Tess of the d'Urbervilles: Talk about tragedy!  Poor Tess.  Anyway, this is another of my favorite Hardy books, and there are actually a few adaptations out in the world as well.  There was a movie made by Roman Polanski in 1979 that I find a little dull, though it's a faithful adaptation.  My favorite is the TV version from 1998, which is faithful and also has the best cast out of all of them.  Masterpiece did one in 2008 but I found it underwhelming through and through (though I guess it gets some kind of points for featuring two different Mariuses). 

1998 cast cross over: Justine Waddell, Oliver Milburn

Jude the Obscure: Alas, poor Jude, he has no good film adaptation.  There's a miniseries from 1971 which is, well, exactly what you'd expect from the 70s, plus a surprising amount of nakedness (that Sue just won't be contained!).  There was also a theatrical version made in 1996, but I'm sorry to say it's not very good either (and also features much nakedness).  Not only does it cut all kinds of plot, the cast is distractingly wrong.  Have I already said alas?

So, like I said, Thomas Hardy does not seem to have the same appreciation as Austen or Dickens--at least judging by the quality (and number) of adaptations.  Maybe one day we'll get a good Jude and we will all be weeping in the corner by the end of it.

Thursday, June 06, 2013

The Goose Girl (Book Review)

Author: Shannon Hale
Year: 2003
Genre: Fairy tale/Fantasy

Reading Level: Young Adult
Series: #1 in the Books of Bayern series (followed by Enna Burning)

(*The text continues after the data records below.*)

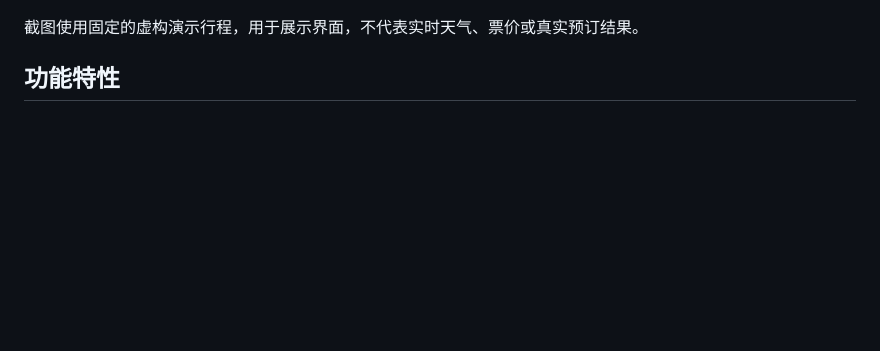
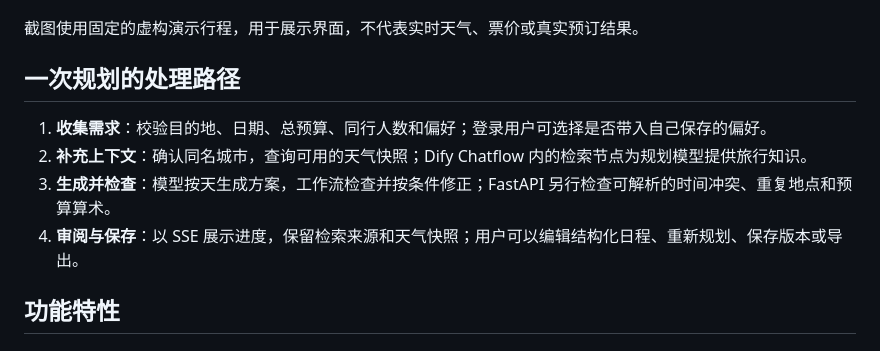
Before and after one commit to shjhijoaj/smart-travel-agent, a Markdown page: README.md, the part around one of its changes. Drawn GitHub-style; blank space fills up the shorter version.

```diff
--- a/README.md
+++ b/README.md
@@ -36,6 +38,13 @@
 </details>
 
 截图使用固定的虚构演示行程，用于展示界面，不代表实时天气、票价或真实预订结果。
+
+## 一次规划的处理路径
+
+1. **收集需求**：校验目的地、日期、总预算、同行人数和偏好；登录用户可选择是否带入自己保存的偏好。
+2. **补充上下文**：确认同名城市，查询可用的天气快照；Dify Chatflow 内的检索节点为规划模型提供旅行知识。
+3. **生成并检查**：模型按天生成方案，工作流检查并按条件修正；FastAPI 另行检查可解析的时间冲突、重复地点和预算算术。
+4. **审阅与保存**：以 SSE 展示进度，保留检索来源和天气快照；用户可以编辑结构化日程、重新规划、保存版本或导出。
 
 ## 功能特性
 
```
Also changed, not shown: other parts of README.md (+72 -5 lines), docs/CREDITS.md (added, +48 -0 lines).
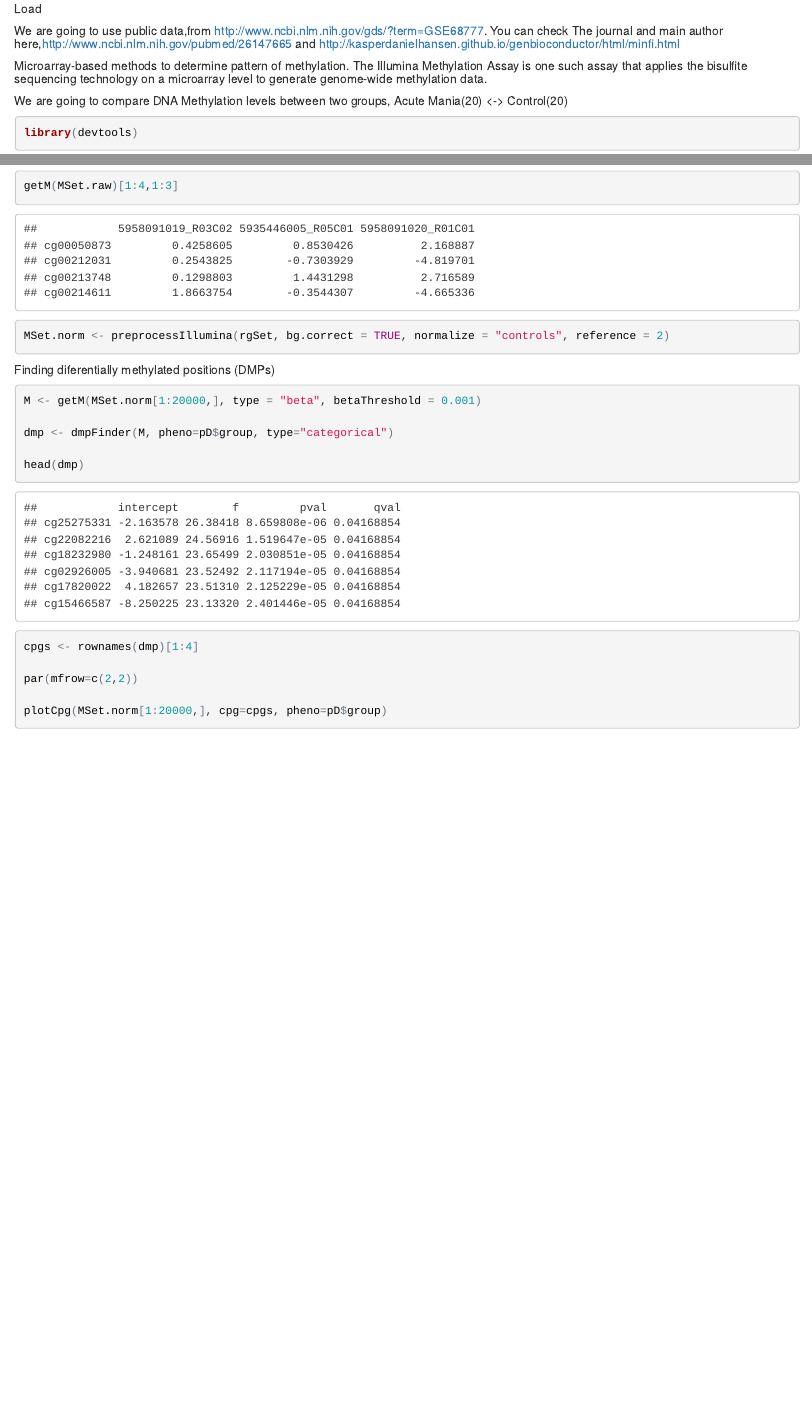
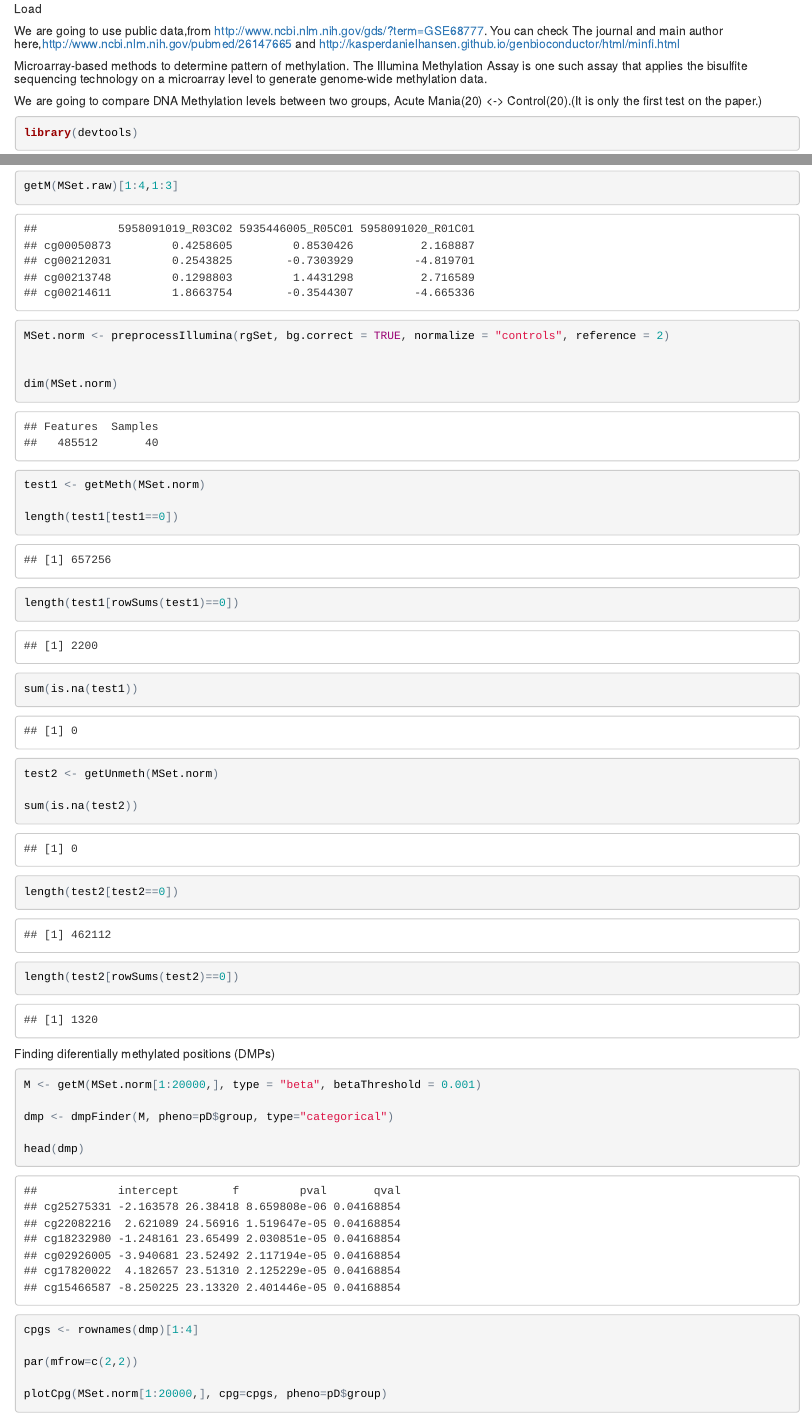
Before and after one commit to seohyun2021/Genomics-R, an R Markdown document (DNA-Methylation-Level.rmd): the page in a window 1100 px wide, from 90 px down, and a second part further down, joined at a grey line. The pictures show the output file output/DNA-Methylation-Level.html that the author committed with the source, opened offline.

Commit message:
file changed

````diff
--- a/DNA-Methylation-Level.rmd
+++ b/DNA-Methylation-Level.rmd
@@ -1,5 +1,5 @@
 ---
-output: word_document
+output: html_document
 ---
 
 ##### Jongchul Seon
@@ -16,7 +16,7 @@ output: word_document
 
 ##### Microarray-based methods to determine pattern of methylation. The Illumina Methylation Assay is one such assay that applies the bisulfite sequencing technology on a microarray level to generate genome-wide methylation data.
 
-##### We are going to compare DNA Methylation levels between two groups, Acute Mania(20) <-> Control(20)
+##### We are going to compare DNA Methylation levels between two groups, Acute Mania(20) <-> Control(20).(It is only the first test on the paper.)
 
 
 ```{r chunk1,echo=TRUE}
@@ -202,14 +202,42 @@ getBeta(MSet.raw, type = "Illumina")[1:4,1:3]
 
 getM(MSet.raw)[1:4,1:3]
 
-MSet.norm <- preprocessIllumina(rgSet, bg.correct = TRUE, normalize = "controls", reference = 2)
 
 ```
 
 
+
+
+```{r chunk7,echo=TRUE}
+
+MSet.norm <- preprocessIllumina(rgSet, bg.correct = TRUE, normalize = "controls", reference = 2)
+
+
+dim(MSet.norm)
+
+test1 <- getMeth(MSet.norm)
+
+length(test1[test1==0])
+
+length(test1[rowSums(test1)==0])
+
+sum(is.na(test1))
+
+test2 <- getUnmeth(MSet.norm)
+
+sum(is.na(test2))
+
+length(test2[test2==0])
+
+length(test2[rowSums(test2)==0])
+
+
+
+```
+
 ##### Finding diferentially methylated positions (DMPs)
 
-```{r chunk7,echo=TRUE}
+```{r chunk8,echo=TRUE}
 
 M <- getM(MSet.norm[1:20000,], type = "beta", betaThreshold = 0.001)
 
````
Also changed, not shown: output/DNA-Methylation-Level.html, output/DNA-Methylation-Level.pdf, DNA-Methylation-Level.rmd (6 more changed lines).
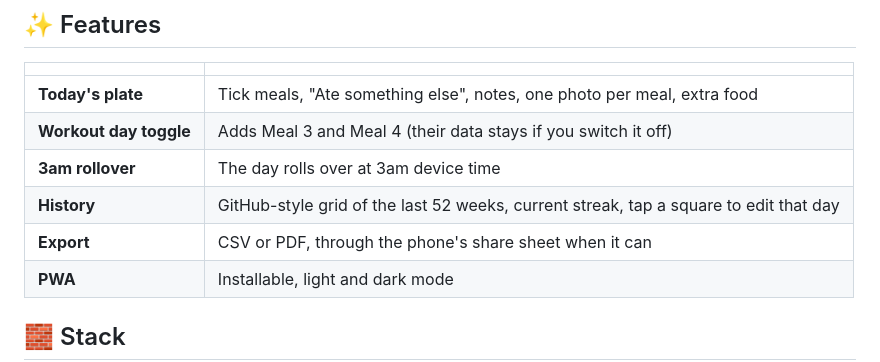
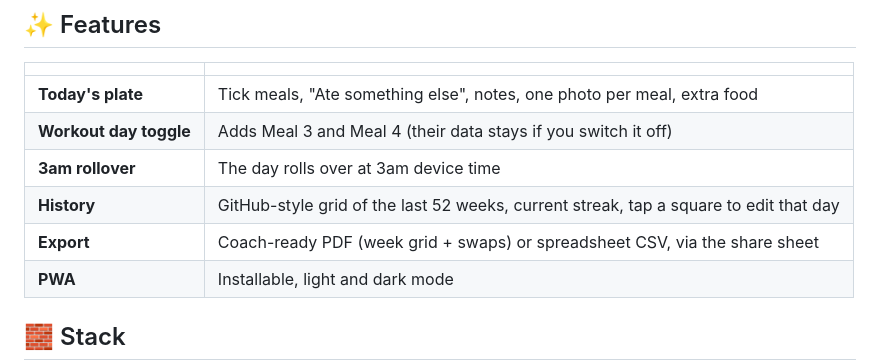
Before and after one commit to KrishPatel1404/meal-tracker-webapp, a Markdown page: README.md, the part around the change. GitHub-like rendering.

Commit message:
docs: describe the new PDF and CSV exports

```diff
--- a/README.md
+++ b/README.md
@@ -24,7 +24,7 @@
 | **Workout day toggle** | Adds Meal 3 and Meal 4 (their data stays if you switch it off)                        |
 | **3am rollover**       | The day rolls over at 3am device time                                                 |
 | **History**            | GitHub-style grid of the last 52 weeks, current streak, tap a square to edit that day |
-| **Export**             | CSV or PDF, through the phone's share sheet when it can                               |
+| **Export**             | Coach-ready PDF (week grid + swaps) or spreadsheet CSV, via the share sheet           |
 | **PWA**                | Installable, light and dark mode                                                      |
 
 ## 🧱 Stack
```
Also changed, not shown: CLAUDE.md (+1 -1 lines).
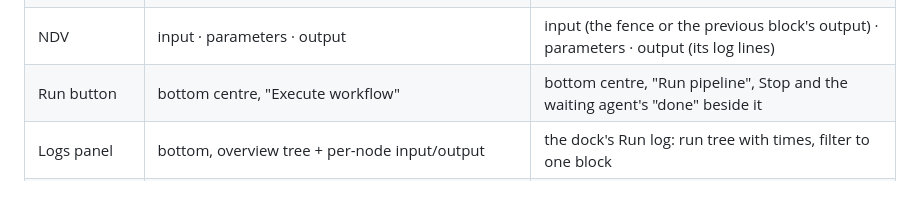
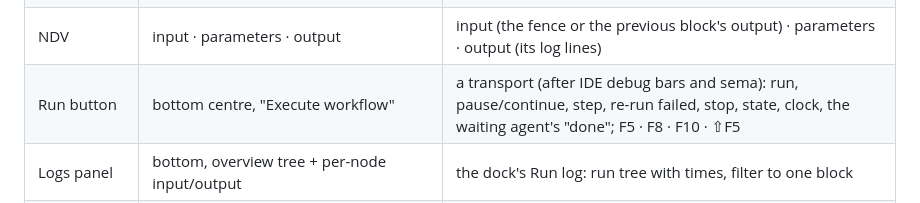
Before and after one commit to A12N4V/kula, a Markdown page: docs/design/n8n-parity.md, the part around the change. GitHub-like rendering.

Commit message:
docs: the transport in the n8n parity table

```diff
--- a/docs/design/n8n-parity.md
+++ b/docs/design/n8n-parity.md
@@ -23,7 +23,7 @@ experiments in the community forum), and the editor itself.
 | Hover toolbar | execute step, deactivate, delete, more | run from here, deactivate, delete, done (waiting agent) |
 | Context menu | open, execute, rename, deactivate, pin, copy, duplicate, delete; pane: add node, sticky, paste | the same set, minus pin; pane adds run and undo/redo |
 | NDV | input · parameters · output | input (the fence or the previous block's output) · parameters · output (its log lines) |
-| Run button | bottom centre, "Execute workflow" | bottom centre, "Run pipeline", Stop and the waiting agent's "done" beside it |
+| Run button | bottom centre, "Execute workflow" | a transport (after IDE debug bars and sema): run, pause/continue, step, re-run failed, stop, state, clock, the waiting agent's "done"; F5 · F8 · F10 · ⇧F5 |
 | Logs panel | bottom, overview tree + per-node input/output | the dock's Run log: run tree with times, filter to one block |
 | Executions | tab with past runs | the Live sidebar's Executions list, expandable per block |
 | Sticky notes | markdown, 7 colours, Shift+S | text, 7 colours, Shift+S, drag to place |
```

Literary Awards: 
Mythopoeic Fantasy Award Nominee for Children's Literature (2010), Utah State Book Award, Utah Speculative Fiction Award Winner, Bank Street College of Education Josette Frank Award, ALA Teens' Top Ten (2004)

Plot Summary: Anidori-Kiladra Talianna Isilee may be the Crown Princess of Kildenree, but she's never fulfilled her mother's expectations of what a princess should be.  She's eventually sent to marry a neighboring kingdom's prince, but on the journey there she's betrayed and presumed dead.  To survive she hides as a simple goose girl, but it will take more than a goose girl to prevent a war and save her people.

Red Flags: Some violence

My Rating: A-
I had a lot of expectations for this after hearing so many positive things about it for several years.  It took me a little while to get into it, but it grew on me more as it went on.  I liked the writing in general, though I think sometimes Shannon Hale was trying a little too hard to be creative (and went a little heavy on the similes).  It had genuine emotion and tragedy, plus it made me want to sit in a field.

I think it's a good retelling of the original fairy tale. It was a little slow to start and I think the ending was too drawn out, but I liked it overall.  And...I can't remember any of my other thoughts.  Hmm.

(Also I just have to say that when it comes to goose books, I still prefer Goose Chase by Patrice Kindl--though they aren't really similar enough to compare.)

(Caveat: it's been a number of years since I read Goose Chase.)